Hydrogen — Fuel of the Future?
Using this tiny molecule for energy may be key to decarbonization.
As it has more than once in the past, hydrogen has become a hot topic in climate policy circles. Although widespread use of hydrogen is probably a decade away, there’s a lot of excitement about the prospect. The fundamental appeal of hydrogen as an energy source is that it produces water rather than carbon dioxide when it’s used. Hydrogen could help solve some major problems in the energy transition to a zero-carbon future. For that to happen, however, we will have to overcome serious technical and economic issues.
Possible applications of hydrogen cover a broad range. For example, fuel cells, which produce electricity from hydrogen, could replace batteries in many applications, particularly in transportation. Hydrogen storage by utilities could provide an attractive way of dealing with the increased volatility of the grid as the use of renewable energy expands. Unlike batteries, hydrogen lends itself to long-term storage of very large amounts of energy. Hydrogen could also be burned, alone or in combination with natural gas, in many applications, such as running turbines to produce power or industrial processes requiring high temperatures. No wonder people are excited.

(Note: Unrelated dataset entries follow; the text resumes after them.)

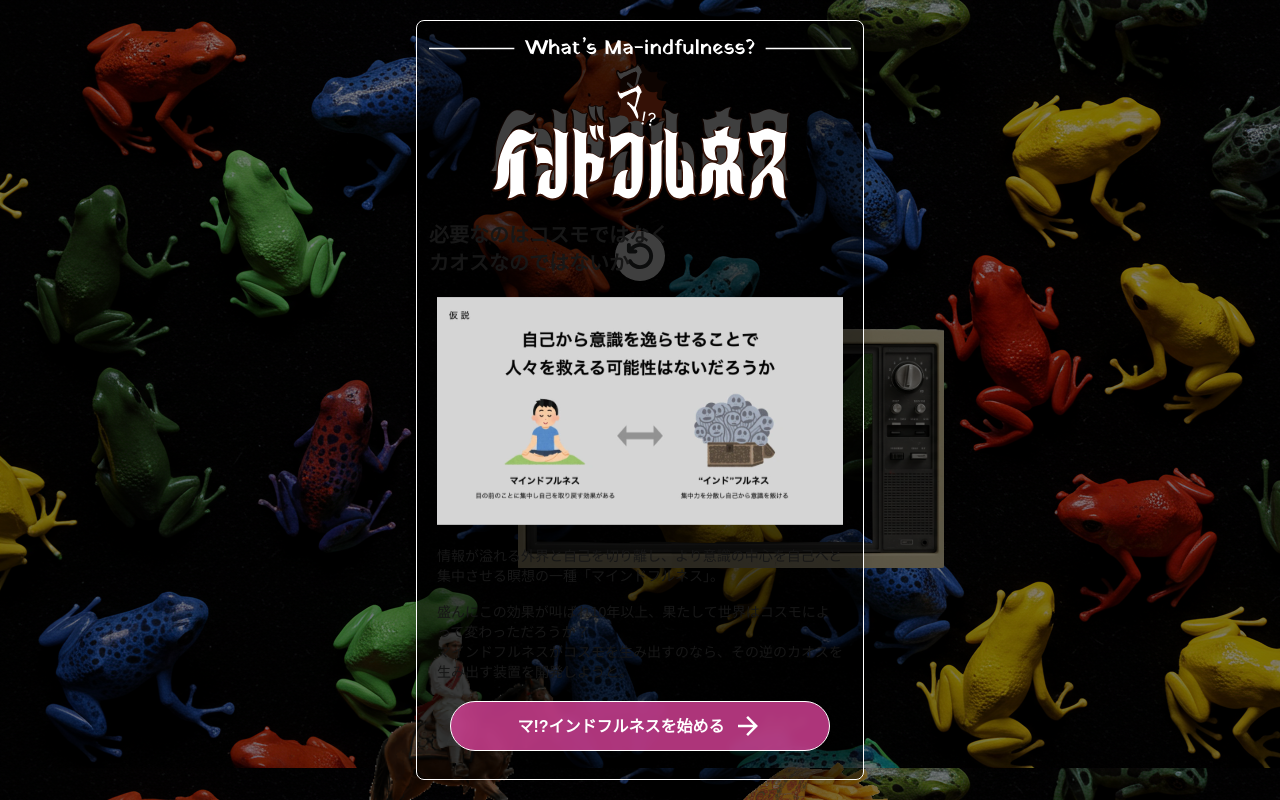
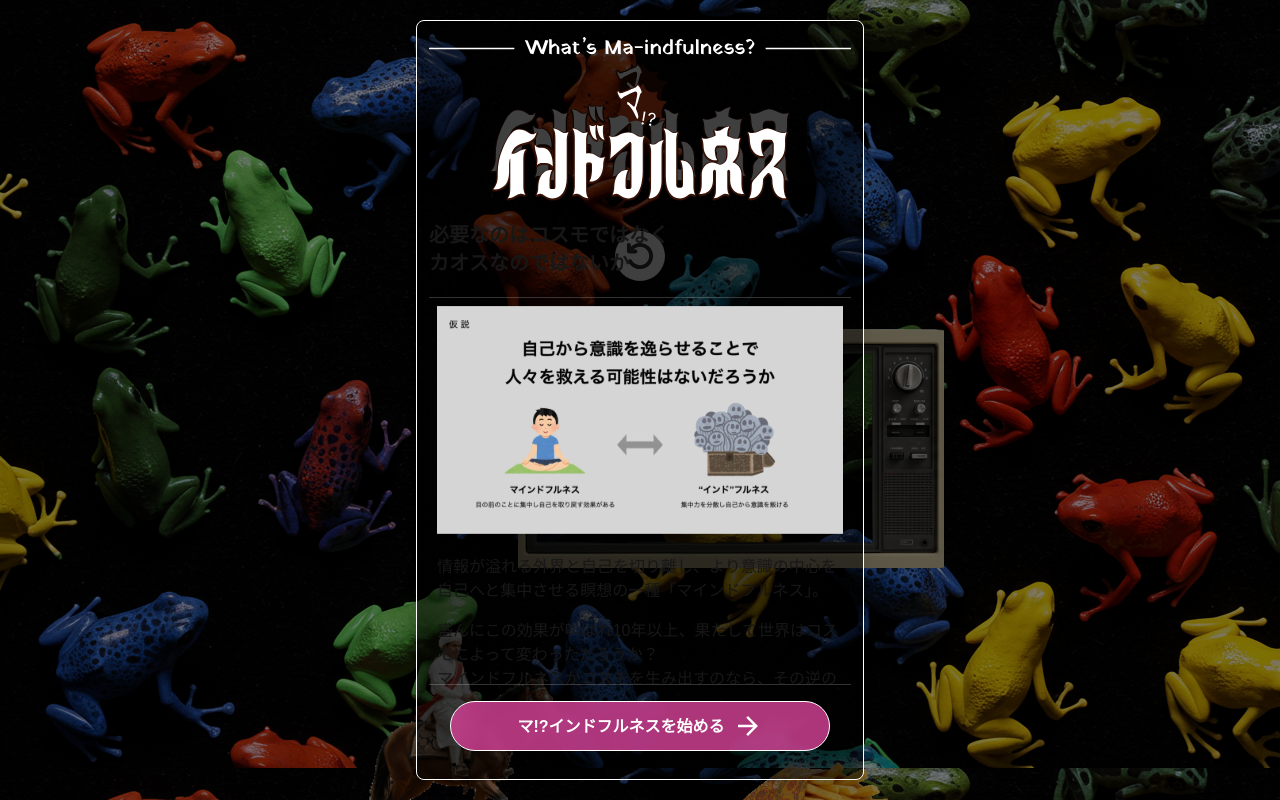
Before and after one commit to gentixyann/indofullness-app, a Next.js app: page / in a window 1280 px wide. Shown: the top 800 px of the page. Built offline with nearby package versions, Linux system fonts and the light colour scheme.

Commit message:
modalのscrollableエリアの上下にborder追加

```diff
--- a/components/Modal.tsx
+++ b/components/Modal.tsx
@@ -68,7 +68,7 @@ export default function Modal({ onClose }: ModalProps) {
         </div>
 
         {/* スクロール可能なコンテンツ */}
-        <div className="scrollable overflow-y-auto max-h-[50vh] px-2 text-sm">
+        <div className="scrollable overflow-y-auto max-h-[50vh] p-2 text-s border-t border-b border-white/20">
           <Image
             src="/images/modal/slide_image.svg"
             alt="スライド画像"
```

To actualize these potentials, some serious barriers have to be overcome. The first question is how to produce the hydrogen. It can be produced from natural gas through a chemical process, but this is only a good climate solution if we can capture and sequester the resulting carbon dioxide. Carbon capture, however, is not yet economically feasible at large scale. Hydrogen can also be produced by using electricity to split water into hydrogen and oxygen, which can be a zero-carbon process if the electricity comes from renewables. We need significant technological improvements, however, to bring the cost of this process down. Technological improvements are also needed to increase the efficiency and bring down the cost of fuel cells. Hydrogen is also tricky to store, because the tiny gas molecules are adept at finding leaks and the liquid version must be kept at -421°F (as opposed to -260°F for natural gas). Even when we solve these issues, we’ll still have to deal with all the policy and economic problems of creating the necessary infrastructure, such as a distribution system to get hydrogen into the tanks of vehicles.

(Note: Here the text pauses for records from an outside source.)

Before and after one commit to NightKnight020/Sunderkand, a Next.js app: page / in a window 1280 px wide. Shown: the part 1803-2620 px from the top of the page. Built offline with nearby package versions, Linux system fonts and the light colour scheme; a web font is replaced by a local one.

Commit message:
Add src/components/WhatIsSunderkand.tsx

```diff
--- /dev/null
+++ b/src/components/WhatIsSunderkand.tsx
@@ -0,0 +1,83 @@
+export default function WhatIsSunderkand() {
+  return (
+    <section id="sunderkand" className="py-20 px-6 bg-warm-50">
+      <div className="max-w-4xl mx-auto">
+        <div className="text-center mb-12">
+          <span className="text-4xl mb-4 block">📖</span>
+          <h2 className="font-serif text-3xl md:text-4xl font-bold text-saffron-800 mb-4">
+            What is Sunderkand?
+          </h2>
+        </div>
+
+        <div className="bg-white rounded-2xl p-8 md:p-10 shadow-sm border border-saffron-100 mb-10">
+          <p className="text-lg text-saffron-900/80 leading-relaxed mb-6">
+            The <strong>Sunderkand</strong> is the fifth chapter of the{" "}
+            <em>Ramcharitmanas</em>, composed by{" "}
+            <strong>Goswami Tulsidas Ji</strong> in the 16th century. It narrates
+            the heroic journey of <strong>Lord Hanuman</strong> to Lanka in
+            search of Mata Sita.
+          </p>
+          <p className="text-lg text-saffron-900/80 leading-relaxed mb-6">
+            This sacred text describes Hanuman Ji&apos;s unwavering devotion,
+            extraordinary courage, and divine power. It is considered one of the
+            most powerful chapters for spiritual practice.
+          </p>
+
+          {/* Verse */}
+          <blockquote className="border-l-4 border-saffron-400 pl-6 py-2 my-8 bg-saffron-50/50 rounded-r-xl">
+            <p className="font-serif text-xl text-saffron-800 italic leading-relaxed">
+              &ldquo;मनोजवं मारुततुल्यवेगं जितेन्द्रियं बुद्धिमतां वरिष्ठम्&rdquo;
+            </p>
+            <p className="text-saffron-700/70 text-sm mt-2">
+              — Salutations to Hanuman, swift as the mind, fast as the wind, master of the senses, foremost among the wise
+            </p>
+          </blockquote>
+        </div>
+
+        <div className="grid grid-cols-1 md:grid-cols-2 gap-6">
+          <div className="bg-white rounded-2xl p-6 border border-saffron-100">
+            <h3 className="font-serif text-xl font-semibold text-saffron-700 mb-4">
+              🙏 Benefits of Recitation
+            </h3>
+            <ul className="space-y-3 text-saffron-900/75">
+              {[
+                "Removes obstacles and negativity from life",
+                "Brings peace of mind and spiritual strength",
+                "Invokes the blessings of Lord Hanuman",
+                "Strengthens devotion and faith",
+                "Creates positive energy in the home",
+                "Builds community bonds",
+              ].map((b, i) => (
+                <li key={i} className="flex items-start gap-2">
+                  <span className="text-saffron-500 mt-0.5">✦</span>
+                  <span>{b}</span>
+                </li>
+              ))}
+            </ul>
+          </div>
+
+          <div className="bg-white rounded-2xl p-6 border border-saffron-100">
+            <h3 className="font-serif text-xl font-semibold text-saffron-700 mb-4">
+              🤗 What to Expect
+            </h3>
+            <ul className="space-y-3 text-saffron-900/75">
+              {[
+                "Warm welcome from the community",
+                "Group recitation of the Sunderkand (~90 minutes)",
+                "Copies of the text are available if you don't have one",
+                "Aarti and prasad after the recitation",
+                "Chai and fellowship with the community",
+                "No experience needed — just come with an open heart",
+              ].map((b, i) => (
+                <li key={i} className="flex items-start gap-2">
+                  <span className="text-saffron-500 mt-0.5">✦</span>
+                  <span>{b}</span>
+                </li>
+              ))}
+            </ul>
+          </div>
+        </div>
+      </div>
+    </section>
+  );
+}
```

There’s some grounds for optimism that these problems can be solved over the next few years. Technological developments have been encouraging. There’s also going to be money flowing into research, development, and deployment. The EU pledges to produce at least a million tons of hydrogen through electrolysis powered by renewable energy by 2025, and at least ten million by 2030. China is also making a serious commitment to hydrogen. President Biden has identified hydrogen as a focal point for DOE’s R&D. And utilities are already seriously interested. Hopefully, as with renewables and battery storage, the result will be a cycle of decreasing costs and technological improvements.

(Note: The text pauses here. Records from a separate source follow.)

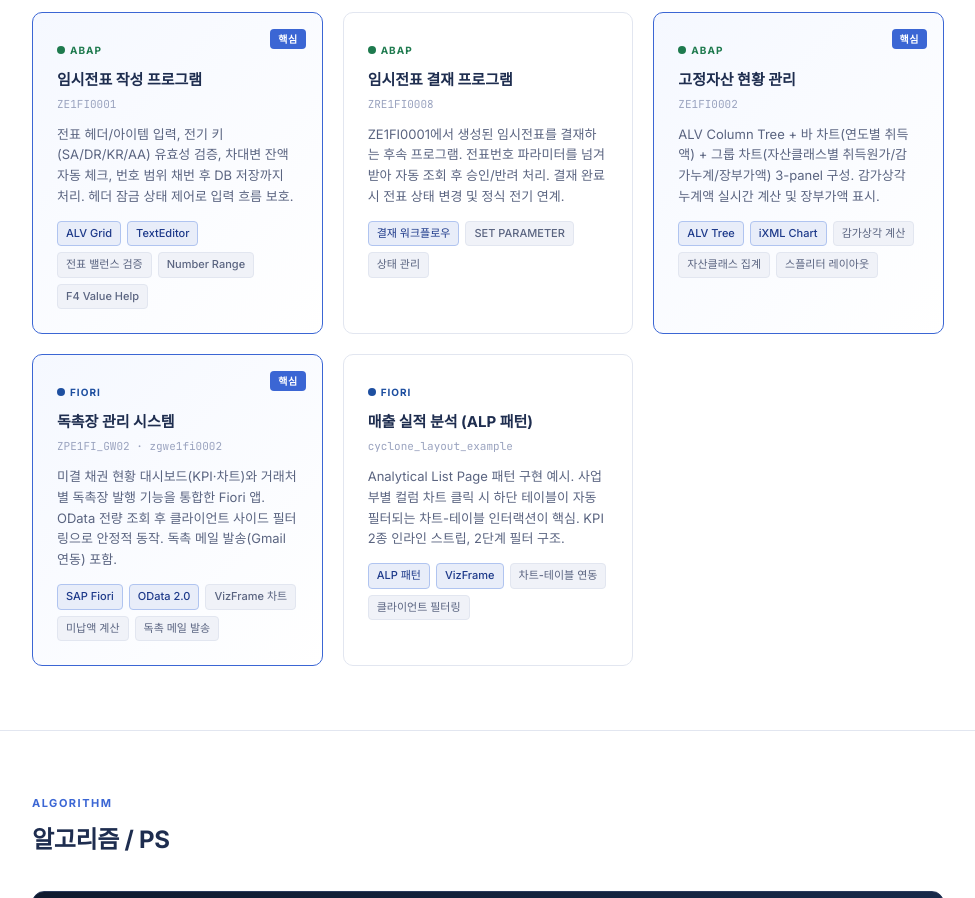
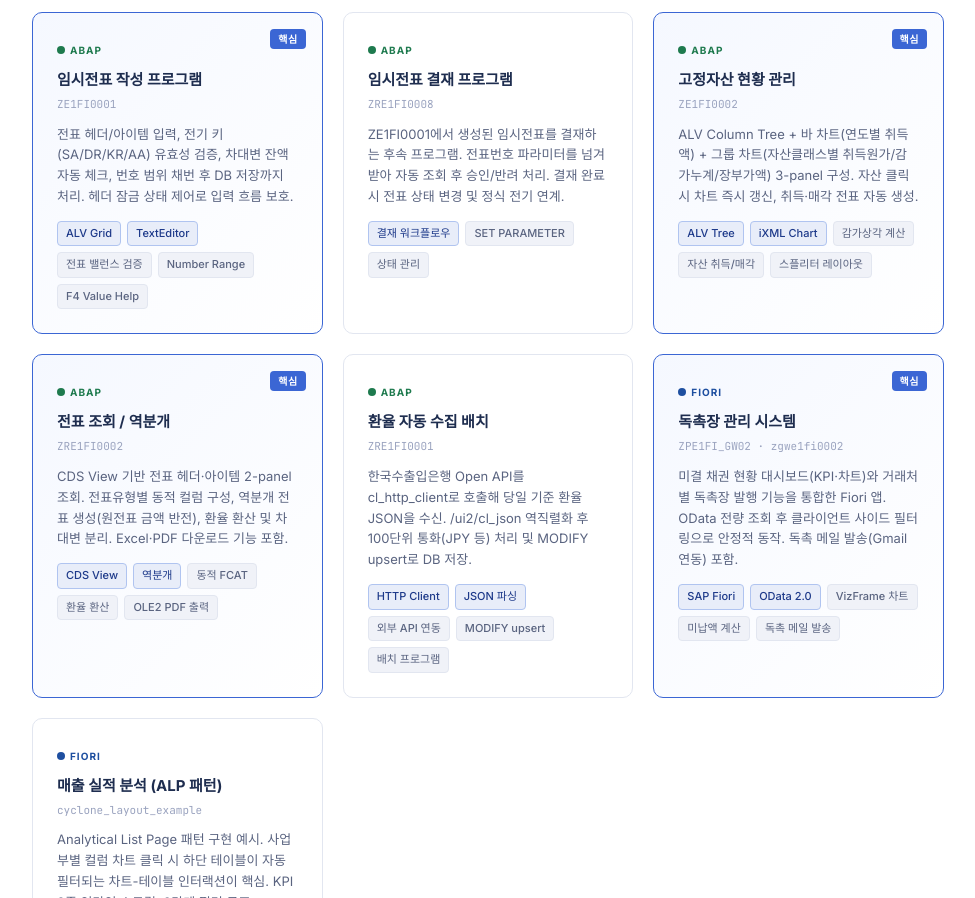
Before and after one commit to imsunbow/imsunbow.github.io, a plain HTML site: page index.html in a window 1280 px wide. Shown: the part 860-1758 px from the top of the page, without its empty margins (152-1127 px from the left). Drawn offline with Linux system fonts and the light colour scheme.

Commit message:
Update project cards: add ZRE1FI0002, ZRE1FI0001, remove placeholders

```diff
--- a/index.html
+++ b/index.html
@@ -347,7 +347,7 @@
       </p>
       <div class="hero-stats">
         <div>
-          <div class="hero-stat-num">10+</div>
+          <div class="hero-stat-num">6+</div>
           <div class="hero-stat-lbl">ABAP 커스텀 프로그램</div>
         </div>
         <div>
@@ -405,10 +405,32 @@
         <span class="card-type abap">ABAP</span>
         <h3>고정자산 현황 관리</h3>
         <div class="card-id">ZE1FI0002</div>
-        <p>ALV Column Tree + 바 차트(연도별 취득액) + 그룹 차트(자산클래스별 취득원가/감가누계/장부가액) 3-panel 구성. 감가상각 누계액 실시간 계산 및 장부가액 표시.</p>
+        <p>ALV Column Tree + 바 차트(연도별 취득액) + 그룹 차트(자산클래스별 취득원가/감가누계/장부가액) 3-panel 구성. 자산 클릭 시 차트 즉시 갱신, 취득·매각 전표 자동 생성.</p>
         <div class="card-tags">
           <span class="tag hl">ALV Tree</span><span class="tag hl">iXML Chart</span>
-          <span class="tag">감가상각 계산</span><span class="tag">자산클래스 집계</span><span class="tag">스플리터 레이아웃</span>
+          <span class="tag">감가상각 계산</span><span class="tag">자산 취득/매각</span><span class="tag">스플리터 레이아웃</span>
+        </div>
+      </div>
+
+      <div class="card featured">
+        <span class="card-type abap">ABAP</span>
+        <h3>전표 조회 / 역분개</h3>
+        <div class="card-id">ZRE1FI0002</div>
+        <p>CDS View 기반 전표 헤더·아이템 2-panel 조회. 전표유형별 동적 컬럼 구성, 역분개 전표 생성(원전표 금액 반전), 환율 환산 및 차대변 분리. Excel·PDF 다운로드 기능 포함.</p>
+        <div class="card-tags">
+          <span class="tag hl">CDS View</span><span class="tag hl">역분개</span>
+          <span class="tag">동적 FCAT</span><span class="tag">환율 환산</span><span class="tag">OLE2 PDF 출력</span>
+        </div>
+      </div>
+
+      <div class="card">
+        <span class="card-type abap">ABAP</span>
+        <h3>환율 자동 수집 배치</h3>
+        <div class="card-id">ZRE1FI0001</div>
+        <p>한국수출입은행 Open API를 cl_http_client로 호출해 당일 기준 환율 JSON을 수신. /ui2/cl_json 역직렬화 후 100단위 통화(JPY 등) 처리 및 MODIFY upsert로 DB 저장.</p>
+        <div class="card-tags">
+          <span class="tag hl">HTTP Client</span><span class="tag hl">JSON 파싱</span>
+          <span class="tag">외부 API 연동</span><span class="tag">MODIFY upsert</span><span class="tag">배치 프로그램</span>
         </div>
       </div>
 
```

Hydrogen is probably not going to make a big contribution to meeting our 2030 climate goals. It looks much more likely to be a critical part of meeting 2040 and 2050 goals. There’s a lot more to be written about this topic, but I hope what you’ve read here is enough to whet your interest.